Decarbonisation and technology minister Jesse Norman toured UCL’s PEARL facility this week, as the laboratory hosted a roundtable with key stakeholder groups discussing e-scooters.
Mr Norman, a UCL alumnus, was welcomed by Professor Nick Tyler, Director of the UCL Person-Environment-Activity Research Laboratory (UCL PEARL), a unique space in Dagenham, east London, created to explore the ways in which people interact with their environment.
The minister was convening a roundtable discussion with stakeholders in transport, law enforcement and disability advocacy on issues surrounding e-scooters, to address their legal status, how they fit within existing road traffic laws, alongside safety concerns, particularly for blind and partially sighted people.
The MP, who is Minister of State in the Department for Transport, responsible for decarbonisation and technology, then toured the innovative UCL facility guided by Professor Tyler to gain insight into UCL’s science and research capabilities.
Researchers demonstrated how testing facilities at PEARL enable them to conduct e-scooter experiments to examine the sounds that might be used for e-scooters to alert pedestrians.* The project aims to discover the best way for e-scooters to effectively announce their presence to people with a range of capabilities without increasing street noise levels.
Professor Nick Tyler (UCL Civil, Environmental & Geomatic Engineering) said: “It was great that the Department for Transport decided to come to UCL PEARL to hold its consultation meeting with stakeholders about e-scooters. We showed Jesse Norman a number of our recent projects aimed at accessibility and inclusion, decarbonisation, and of course our net zero carbon building powered by the solar panels on the roof.”
Since its opening in 2021, UCL PEARL has provided a space for the public, researchers, regulators, and implementers to see what operation and design ideas would look, feel and work like at a reduced cost to on-street trials.
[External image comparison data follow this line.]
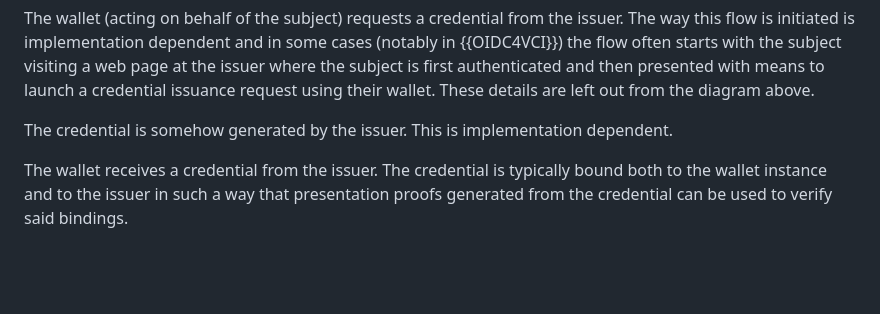
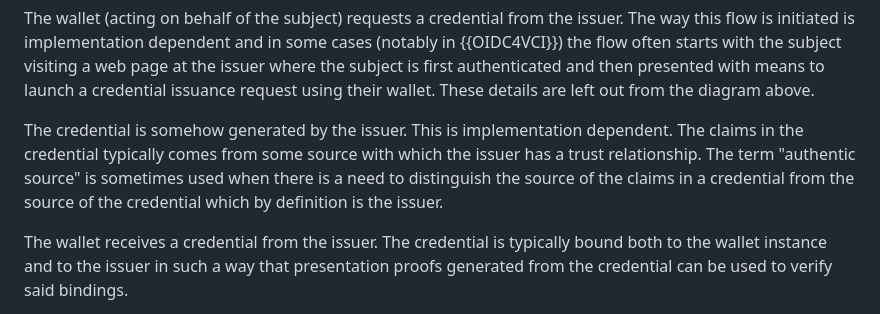
Before and after one commit to leifj/wallet-refarch, a Markdown page: draft-johansson-wallet-refarch.md, the part around one of its changes. Drawn GitHub-style; blank space fills up the shorter version.

```diff
--- a/draft-johansson-wallet-refarch.md
+++ b/draft-johansson-wallet-refarch.md
@@ -193,7 +193,7 @@ end
 
 The wallet (acting on behalf of the subject) requests a credential from the issuer. The way this flow is initiated is implementation dependent and in some cases (notably in {{OIDC4VCI}}) the flow often starts with the subject visiting a web page at the issuer where the subject is first authenticated and then presented with means to launch a credential issuance request using their wallet. These details are left out from the diagram above.
 
-The credential is somehow generated by the issuer. This is implementation dependent.
+The credential is somehow generated by the issuer. This is implementation dependent. The claims in the credential typically comes from some source with which the issuer has a trust relationship. The term "authentic source" is sometimes used when there is a need to distinguish the source of the claims in a credential from the source of the credential which by definition is the issuer.
 
 The wallet receives a credential from the issuer. The credential is typically bound both to the wallet instance and to the issuer in such a way that presentation proofs generated from the credential can be used to verify said bindings.
 
```
Also changed, not shown: other parts of draft-johansson-wallet-refarch.md (+2 -2 lines).
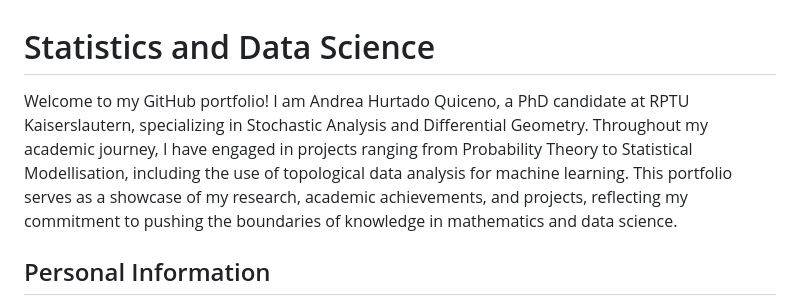
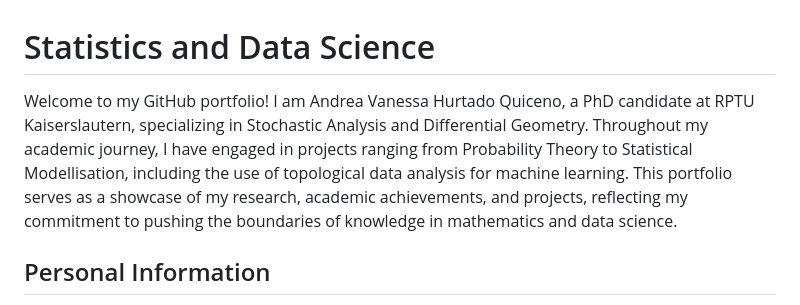
Before and after one commit to andrea072693/Andrea_Vanessa_Hurtado_Quiceno_DataLab.github.io, a Markdown page: README.md, the part around the change. Rendered like a GitHub page.

```diff
--- a/README.md
+++ b/README.md
@@ -1,6 +1,6 @@
 # Statistics and Data Science
 
-Welcome to my GitHub portfolio! I am Andrea Hurtado Quiceno, a PhD candidate at RPTU Kaiserslautern, specializing in Stochastic Analysis and Differential Geometry. Throughout my academic journey, I have engaged in projects ranging from Probability Theory to Statistical Modellisation, including the use of topological data analysis for machine learning. This portfolio serves as a showcase of my research, academic achievements, and projects, reflecting my commitment to pushing the boundaries of knowledge in mathematics and data science.
+Welcome to my GitHub portfolio! I am Andrea Vanessa Hurtado Quiceno, a PhD candidate at RPTU Kaiserslautern, specializing in Stochastic Analysis and Differential Geometry. Throughout my academic journey, I have engaged in projects ranging from Probability Theory to Statistical Modellisation, including the use of topological data analysis for machine learning. This portfolio serves as a showcase of my research, academic achievements, and projects, reflecting my commitment to pushing the boundaries of knowledge in mathematics and data science.
 
 
 ## Personal Information
```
Measuring 4,000m squared and 10m high, researchers can create life-sized, controlled condition environments such as a railway station, high street or town square in the facility to examine people’s interaction with the environment and each other.
At UCL PEARL, researchers can study people’s interactions with environments at a micro-scale, such as brain activity or emotional response, and at macro scale the design of streets, city blocks and stations. In addition, the senses of participants (what they see, touch, hear, smell, or feel) in response to environmental design or to dynamic conditions such as explosions can be studied.
In 2021, UCL PEARL received an A+ rating for energy performance, making it UCL’s first net zero carbon building. In 2022, it was awarded the Chartered Institute of Highways and Transportation/Atkins Award for Innovation and Technology, the New London Architecture Award for the Sustainable Building of the Year and the Building Awards Net Zero Building Award.